---- Listed entries

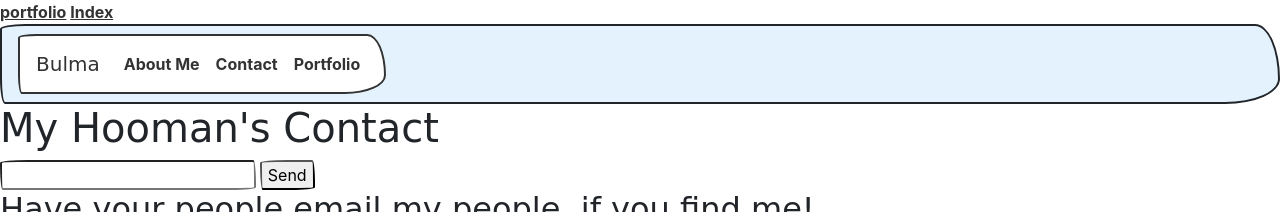
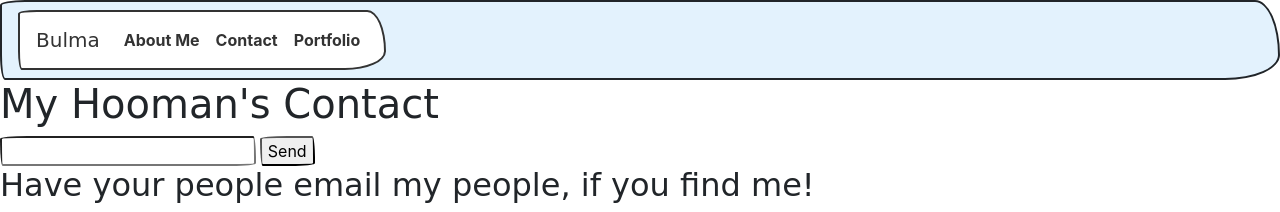
Before and after one commit to shandfield/huskeyhut, a plain HTML site: page contact.html in a window 1280 px wide. Shown: the top 212 px of the page. Drawn offline with nearby package versions, Linux system fonts and the light colour scheme; a web font is replaced by a local one.

Commit message:
making the links hidden

```diff
--- a/contact.html
+++ b/contact.html
@@ -8,8 +8,8 @@
         href="https://stackpath.bootstrapcdn.com/bootstrap/4.4.1/css/bootstrap.min.css"
         integrity="sha384-Vkoo8x4CGsO3+Hhxv8T/Q5PaXtkKtu6ug5TOeNV6gBiFeWPGFN9MuhOf23Q9Ifjh"
         crossorigin="anonymous"/>
-        <a href="portfolio.html">portfolio</a>
-        <a href="index.html">Index</a>
+        <a href hidden="portfolio.html">portfolio</a>
+        <a href hidden="index.html">Index</a>
         <link href="https://stackpath.bootstrapcdn.com/bootswatch/4.5.0/sketchy/bootstrap.min.css" rel="stylesheet" integrity="sha384-NkI/Nlr1DZ5rUXWWdnuZb97FQRgCCcwC66DC+HUCY0oVx6BgBHUfPcwL1vwp93JZ" crossorigin="anonymous">
     </head>
 
```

--------

What you need to do
Pictures are to be dropped; every line of the records is to be returned unchanged.

Exercise answer
Before and after one commit to shandfield/huskeyhut, a plain HTML site: page contact.html in a window 1280 px wide. Shown: the top 212 px of the page. Drawn offline with nearby package versions, Linux system fonts and the light colour scheme; a web font is replaced by a local one.

Commit message:
making the links hidden

```diff
--- a/contact.html
+++ b/contact.html
@@ -8,8 +8,8 @@
         href="https://stackpath.bootstrapcdn.com/bootstrap/4.4.1/css/bootstrap.min.css"
         integrity="sha384-Vkoo8x4CGsO3+Hhxv8T/Q5PaXtkKtu6ug5TOeNV6gBiFeWPGFN9MuhOf23Q9Ifjh"
         crossorigin="anonymous"/>
-        <a href="portfolio.html">portfolio</a>
-        <a href="index.html">Index</a>
+        <a href hidden="portfolio.html">portfolio</a>
+        <a href hidden="index.html">Index</a>
         <link href="https://stackpath.bootstrapcdn.com/bootswatch/4.5.0/sketchy/bootstrap.min.css" rel="stylesheet" integrity="sha384-NkI/Nlr1DZ5rUXWWdnuZb97FQRgCCcwC66DC+HUCY0oVx6BgBHUfPcwL1vwp93JZ" crossorigin="anonymous">
     </head>
 
```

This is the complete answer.